By Simon Lewis and Humeyra Pamuk
WASHINGTON -The United States on Tuesday said it strongly opposed Israel’s plans for Jewish settlement expansion in the occupied West Bank as damaging for peace prospects between Israelis and Palestinians, in the Biden administration’s harshest public criticism of Israeli settlement policy to date.
“We are deeply concerned about the Israeli government’s plan to advance thousands of settlement units tomorrow, Wednesday, many of them deep in the West Bank,” State Department spokesperson Ned Price told a briefing.
“We strongly oppose the expansion of settlements, which is completely inconsistent with efforts to lower tensions and to ensure calm, and it damages the prospects for a two-state solution,” Price said.
The Israeli Embassy in Washington did not immediately respond to a request for comment.

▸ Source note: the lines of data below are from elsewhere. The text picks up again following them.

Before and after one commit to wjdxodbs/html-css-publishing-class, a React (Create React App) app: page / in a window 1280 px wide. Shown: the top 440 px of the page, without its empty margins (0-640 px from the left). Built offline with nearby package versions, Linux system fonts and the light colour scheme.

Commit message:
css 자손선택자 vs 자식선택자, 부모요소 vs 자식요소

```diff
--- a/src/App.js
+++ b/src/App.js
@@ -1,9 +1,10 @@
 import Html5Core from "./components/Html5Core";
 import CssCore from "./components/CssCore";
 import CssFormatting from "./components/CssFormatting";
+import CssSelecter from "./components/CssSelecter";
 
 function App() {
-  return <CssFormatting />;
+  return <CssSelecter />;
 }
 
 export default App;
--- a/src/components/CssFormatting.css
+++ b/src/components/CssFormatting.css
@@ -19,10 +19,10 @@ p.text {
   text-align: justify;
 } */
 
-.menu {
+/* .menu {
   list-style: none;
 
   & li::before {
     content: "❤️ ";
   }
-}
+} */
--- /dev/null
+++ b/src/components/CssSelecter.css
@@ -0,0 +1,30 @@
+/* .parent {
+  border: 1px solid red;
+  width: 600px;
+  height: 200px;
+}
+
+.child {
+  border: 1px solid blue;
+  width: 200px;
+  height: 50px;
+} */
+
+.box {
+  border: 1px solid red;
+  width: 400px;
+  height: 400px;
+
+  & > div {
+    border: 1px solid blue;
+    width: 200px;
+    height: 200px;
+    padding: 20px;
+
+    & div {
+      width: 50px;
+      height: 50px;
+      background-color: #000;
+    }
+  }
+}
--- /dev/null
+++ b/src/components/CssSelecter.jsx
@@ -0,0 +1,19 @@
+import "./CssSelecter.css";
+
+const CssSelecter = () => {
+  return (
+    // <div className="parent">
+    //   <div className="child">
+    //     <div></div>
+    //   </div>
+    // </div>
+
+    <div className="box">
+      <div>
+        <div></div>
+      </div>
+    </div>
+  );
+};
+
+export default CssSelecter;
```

Israel on Sunday published tenders for about 1,300 new settlement homes in the occupied West Bank and authorities are also expected to discuss proposals for another 3,000 homes.
Washington was continuing to raise its views on the issue directly with senior Israeli officials, Price said.
U.S.-backed peace talks between Israel and the Palestinians broke down in 2014. Most countries regard Israel’s West Bank settlements as illegal. Israel disputes this.
Israeli settlement activity is a source of disagreement between Israel and Washington, together with U.S. efforts to revive the international nuclear deal with Iran, Israel’s arch foe.
Since President Joe Biden took office in January, U.S. officials have emphasized that they oppose further expansion of Jewish settlements on occupied land the Palestinians want for a future state.
A senior Biden administration official said earlier this month that Israel was aware of the administration’s view of the need to refrain from actions that could be seen as “provocative” and undermine efforts to achieve a long-elusive two-state solution between Israel and the Palestinians.
Prime Minister Naftali Bennett had until Sunday mostly held off announcing new settlement construction since taking office in June, as he sought to ease tensions with Washington.
(Reporting by Simon Lewis and Humeyra Pamuk; additional reporting by Matt SpetalinickEditing by Chris Reese and Sonya Hepinstall)